* Problem to work on
Below are the records; pull every line that includes "powerbi".

*** Opening The input ***

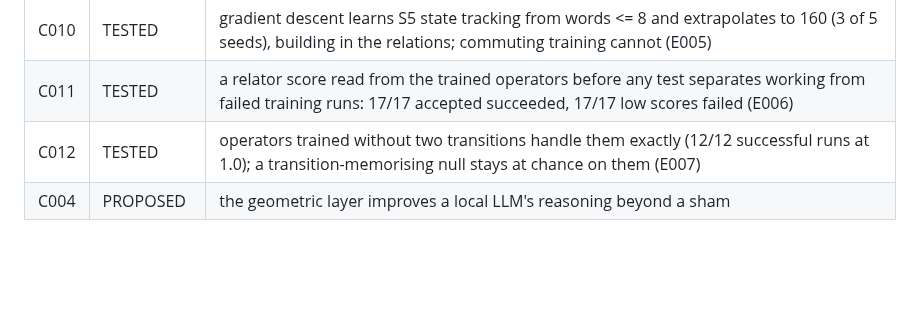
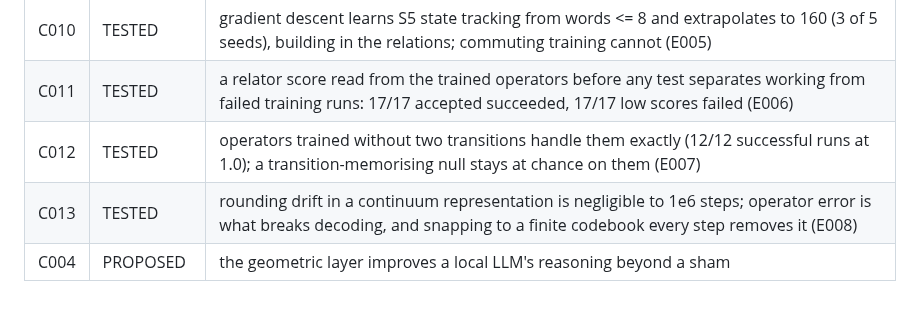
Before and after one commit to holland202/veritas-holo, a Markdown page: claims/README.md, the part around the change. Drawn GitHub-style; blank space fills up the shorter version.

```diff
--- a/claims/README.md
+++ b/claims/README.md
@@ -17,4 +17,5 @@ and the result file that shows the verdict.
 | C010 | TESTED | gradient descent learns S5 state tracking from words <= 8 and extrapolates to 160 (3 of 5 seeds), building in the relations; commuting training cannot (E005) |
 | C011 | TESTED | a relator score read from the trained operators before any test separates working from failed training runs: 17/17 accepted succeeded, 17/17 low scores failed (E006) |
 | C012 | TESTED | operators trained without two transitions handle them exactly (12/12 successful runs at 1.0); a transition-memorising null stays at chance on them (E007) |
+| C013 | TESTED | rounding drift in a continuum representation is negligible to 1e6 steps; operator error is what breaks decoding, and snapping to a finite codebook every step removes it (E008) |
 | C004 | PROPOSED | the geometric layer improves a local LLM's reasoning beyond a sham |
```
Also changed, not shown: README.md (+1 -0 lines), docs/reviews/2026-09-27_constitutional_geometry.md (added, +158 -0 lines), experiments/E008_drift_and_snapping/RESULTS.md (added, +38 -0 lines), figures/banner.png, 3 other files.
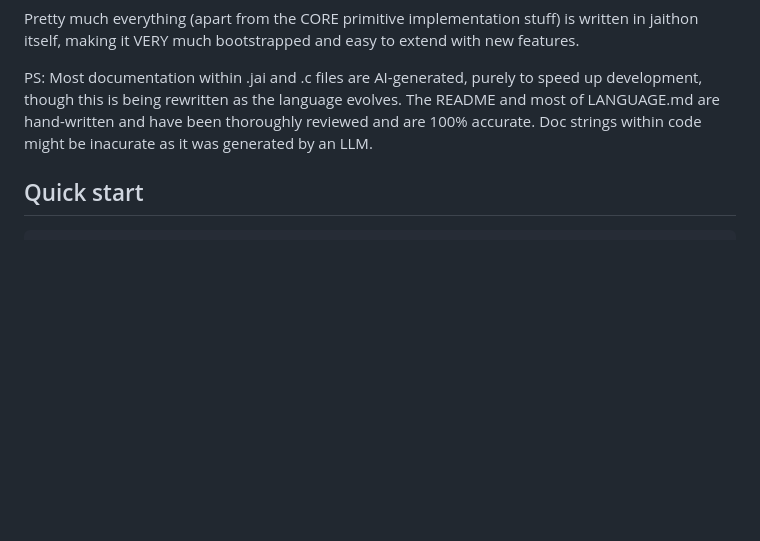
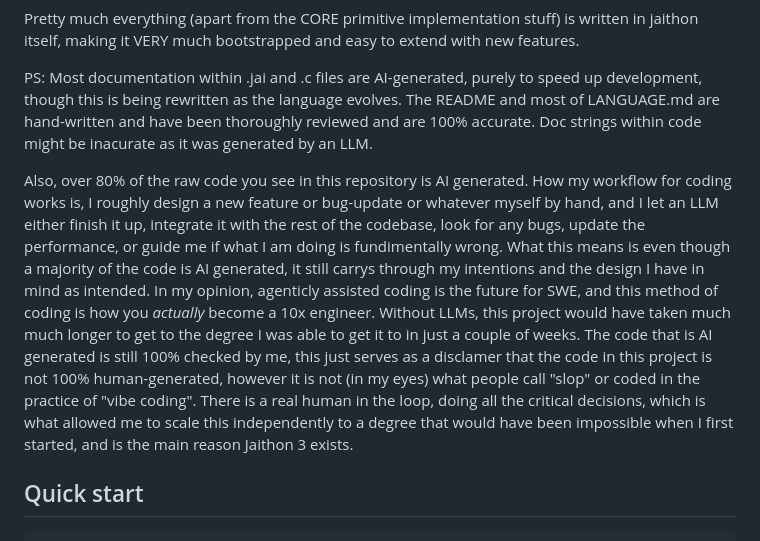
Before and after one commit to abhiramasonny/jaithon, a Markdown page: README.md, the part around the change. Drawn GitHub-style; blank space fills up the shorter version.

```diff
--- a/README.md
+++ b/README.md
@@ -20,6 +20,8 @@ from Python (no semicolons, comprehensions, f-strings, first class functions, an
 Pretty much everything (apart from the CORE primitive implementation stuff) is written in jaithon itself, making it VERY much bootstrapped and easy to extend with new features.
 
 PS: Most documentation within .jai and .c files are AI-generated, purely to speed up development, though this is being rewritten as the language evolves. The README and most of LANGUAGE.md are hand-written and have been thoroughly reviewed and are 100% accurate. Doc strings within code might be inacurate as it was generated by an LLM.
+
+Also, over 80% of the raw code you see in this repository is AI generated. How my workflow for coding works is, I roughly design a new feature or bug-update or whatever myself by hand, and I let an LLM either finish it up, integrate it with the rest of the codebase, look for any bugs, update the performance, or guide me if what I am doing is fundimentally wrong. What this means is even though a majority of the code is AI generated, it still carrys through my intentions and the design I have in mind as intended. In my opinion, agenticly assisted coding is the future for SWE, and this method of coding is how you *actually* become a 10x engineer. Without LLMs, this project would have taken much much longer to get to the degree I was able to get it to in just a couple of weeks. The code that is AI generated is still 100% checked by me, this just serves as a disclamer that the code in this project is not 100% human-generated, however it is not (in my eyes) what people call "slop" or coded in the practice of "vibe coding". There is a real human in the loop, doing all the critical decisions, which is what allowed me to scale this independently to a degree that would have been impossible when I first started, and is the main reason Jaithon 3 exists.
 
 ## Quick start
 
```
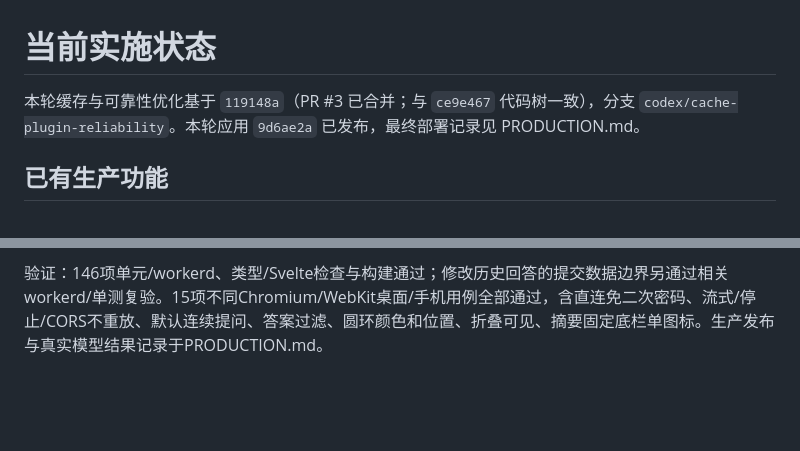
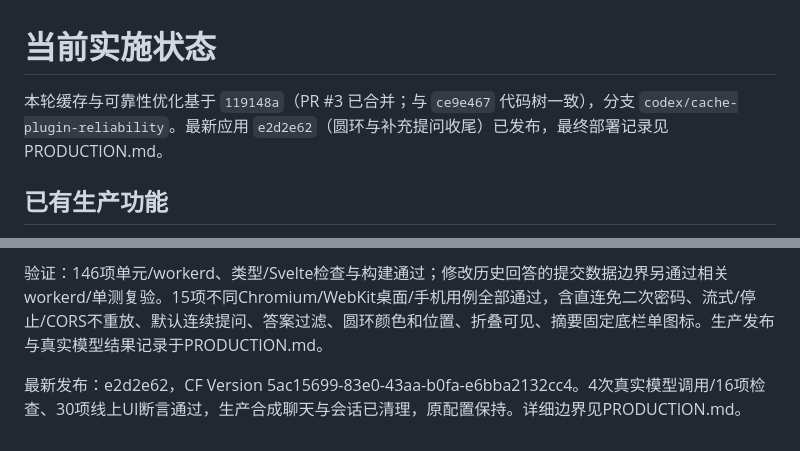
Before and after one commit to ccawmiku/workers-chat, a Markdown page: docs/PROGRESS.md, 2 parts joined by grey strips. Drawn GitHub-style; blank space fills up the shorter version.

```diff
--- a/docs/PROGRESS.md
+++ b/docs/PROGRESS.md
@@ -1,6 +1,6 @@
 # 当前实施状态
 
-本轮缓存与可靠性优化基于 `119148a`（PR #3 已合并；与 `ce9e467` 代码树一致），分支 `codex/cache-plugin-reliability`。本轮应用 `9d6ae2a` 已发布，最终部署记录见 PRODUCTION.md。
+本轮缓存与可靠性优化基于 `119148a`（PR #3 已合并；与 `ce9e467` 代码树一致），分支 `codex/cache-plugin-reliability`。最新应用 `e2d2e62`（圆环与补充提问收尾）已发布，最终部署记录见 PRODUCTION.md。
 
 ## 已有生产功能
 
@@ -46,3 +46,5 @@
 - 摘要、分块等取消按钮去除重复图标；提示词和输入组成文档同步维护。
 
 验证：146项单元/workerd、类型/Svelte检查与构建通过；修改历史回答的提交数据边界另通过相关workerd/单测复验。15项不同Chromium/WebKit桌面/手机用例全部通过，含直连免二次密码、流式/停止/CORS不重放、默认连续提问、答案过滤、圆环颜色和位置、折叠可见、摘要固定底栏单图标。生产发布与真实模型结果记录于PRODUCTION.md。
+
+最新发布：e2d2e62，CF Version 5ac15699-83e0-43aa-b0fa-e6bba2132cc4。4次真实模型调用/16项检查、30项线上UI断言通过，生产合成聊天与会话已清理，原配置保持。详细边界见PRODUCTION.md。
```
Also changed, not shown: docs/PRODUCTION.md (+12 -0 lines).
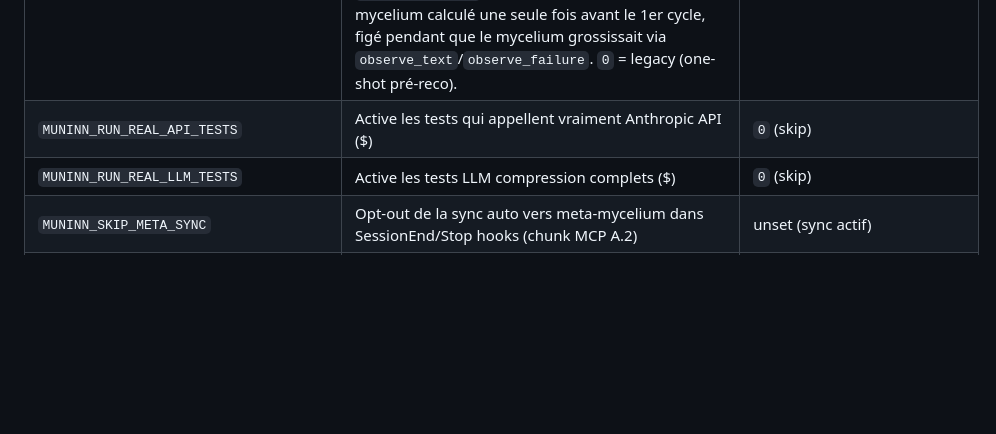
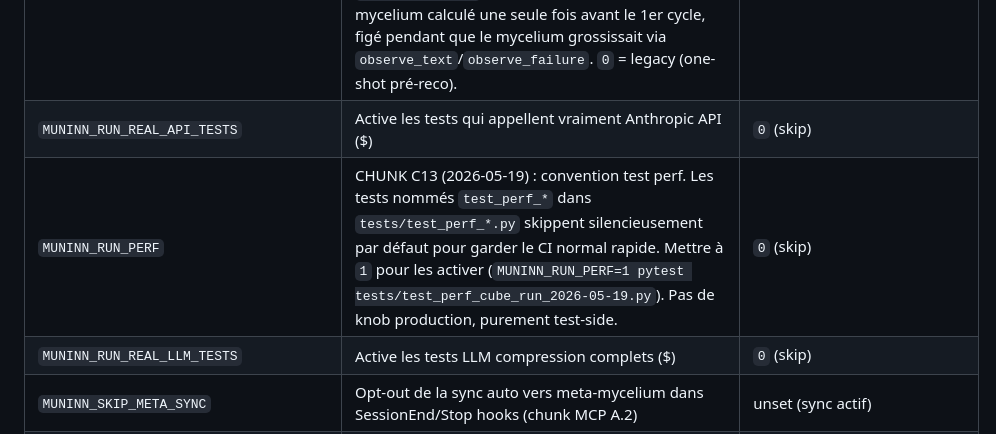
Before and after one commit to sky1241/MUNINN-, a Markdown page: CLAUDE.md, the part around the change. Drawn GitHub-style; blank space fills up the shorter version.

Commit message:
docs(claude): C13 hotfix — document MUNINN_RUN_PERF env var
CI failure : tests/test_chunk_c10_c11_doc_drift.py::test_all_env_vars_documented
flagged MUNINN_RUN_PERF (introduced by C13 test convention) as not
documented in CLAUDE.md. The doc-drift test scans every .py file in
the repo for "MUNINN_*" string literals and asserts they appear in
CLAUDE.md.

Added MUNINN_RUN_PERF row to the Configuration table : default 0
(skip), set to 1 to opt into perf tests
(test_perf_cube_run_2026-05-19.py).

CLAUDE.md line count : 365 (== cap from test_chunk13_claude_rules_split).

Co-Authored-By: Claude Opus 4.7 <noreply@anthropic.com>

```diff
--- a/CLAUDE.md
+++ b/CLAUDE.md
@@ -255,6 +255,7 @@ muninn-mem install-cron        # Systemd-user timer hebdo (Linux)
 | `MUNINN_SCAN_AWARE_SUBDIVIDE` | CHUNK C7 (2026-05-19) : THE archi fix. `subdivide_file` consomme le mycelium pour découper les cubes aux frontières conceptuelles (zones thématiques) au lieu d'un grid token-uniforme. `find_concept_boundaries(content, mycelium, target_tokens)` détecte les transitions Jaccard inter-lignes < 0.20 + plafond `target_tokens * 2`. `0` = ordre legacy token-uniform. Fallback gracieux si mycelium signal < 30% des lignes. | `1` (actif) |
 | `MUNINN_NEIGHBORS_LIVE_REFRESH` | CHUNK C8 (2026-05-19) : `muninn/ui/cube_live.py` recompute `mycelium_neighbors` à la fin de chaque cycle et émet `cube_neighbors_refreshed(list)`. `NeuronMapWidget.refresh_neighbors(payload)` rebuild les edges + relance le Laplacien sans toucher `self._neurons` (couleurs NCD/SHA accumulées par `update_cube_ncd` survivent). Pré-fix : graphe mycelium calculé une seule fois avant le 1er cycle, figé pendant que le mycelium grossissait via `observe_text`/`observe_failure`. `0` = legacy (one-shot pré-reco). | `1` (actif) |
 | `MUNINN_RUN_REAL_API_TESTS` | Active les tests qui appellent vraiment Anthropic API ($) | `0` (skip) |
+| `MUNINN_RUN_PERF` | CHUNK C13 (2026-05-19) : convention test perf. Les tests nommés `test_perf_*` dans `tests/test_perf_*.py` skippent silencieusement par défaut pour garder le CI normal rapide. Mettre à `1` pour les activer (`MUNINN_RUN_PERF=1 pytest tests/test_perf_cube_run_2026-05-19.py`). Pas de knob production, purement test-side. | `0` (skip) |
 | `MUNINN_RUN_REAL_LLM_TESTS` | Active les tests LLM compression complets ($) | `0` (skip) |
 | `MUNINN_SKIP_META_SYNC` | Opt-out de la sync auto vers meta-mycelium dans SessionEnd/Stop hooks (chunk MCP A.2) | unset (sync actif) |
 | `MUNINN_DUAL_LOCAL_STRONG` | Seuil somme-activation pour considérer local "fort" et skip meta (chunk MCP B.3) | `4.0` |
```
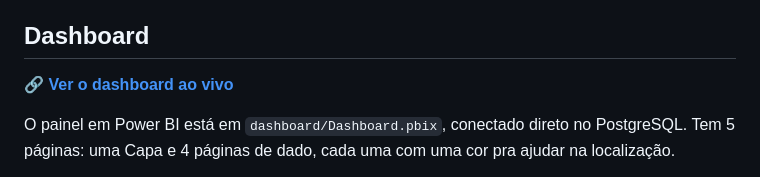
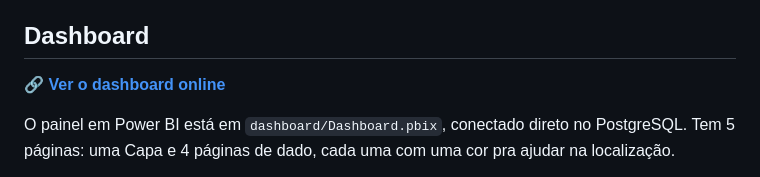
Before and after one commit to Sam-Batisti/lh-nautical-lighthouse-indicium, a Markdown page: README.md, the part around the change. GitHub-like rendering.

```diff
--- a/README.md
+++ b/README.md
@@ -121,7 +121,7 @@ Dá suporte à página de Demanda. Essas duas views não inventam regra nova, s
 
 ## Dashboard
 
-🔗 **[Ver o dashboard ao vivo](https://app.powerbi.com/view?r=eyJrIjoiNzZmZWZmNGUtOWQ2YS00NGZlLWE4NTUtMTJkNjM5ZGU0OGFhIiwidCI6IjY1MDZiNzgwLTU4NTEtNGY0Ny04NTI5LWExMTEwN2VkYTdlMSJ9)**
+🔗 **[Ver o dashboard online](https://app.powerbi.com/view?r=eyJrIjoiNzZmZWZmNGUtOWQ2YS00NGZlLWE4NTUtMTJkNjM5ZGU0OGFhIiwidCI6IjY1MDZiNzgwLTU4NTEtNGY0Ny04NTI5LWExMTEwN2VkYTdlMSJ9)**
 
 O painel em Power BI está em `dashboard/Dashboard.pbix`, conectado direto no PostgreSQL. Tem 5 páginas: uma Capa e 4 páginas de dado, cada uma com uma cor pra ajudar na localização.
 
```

*** Closing The input ***

* Solution to the problem
-🔗 **[Ver o dashboard ao vivo](https://app.powerbi.com/view?r=eyJrIjoiNzZmZWZmNGUtOWQ2YS00NGZlLWE4NTUtMTJkNjM5ZGU0OGFhIiwidCI6IjY1MDZiNzgwLTU4NTEtNGY0Ny04NTI5LWExMTEwN2VkYTdlMSJ9)**
+🔗 **[Ver o dashboard online](https://app.powerbi.com/view?r=eyJrIjoiNzZmZWZmNGUtOWQ2YS00NGZlLWE4NTUtMTJkNjM5ZGU0OGFhIiwidCI6IjY1MDZiNzgwLTU4NTEtNGY0Ny04NTI5LWExMTEwN2VkYTdlMSJ9)**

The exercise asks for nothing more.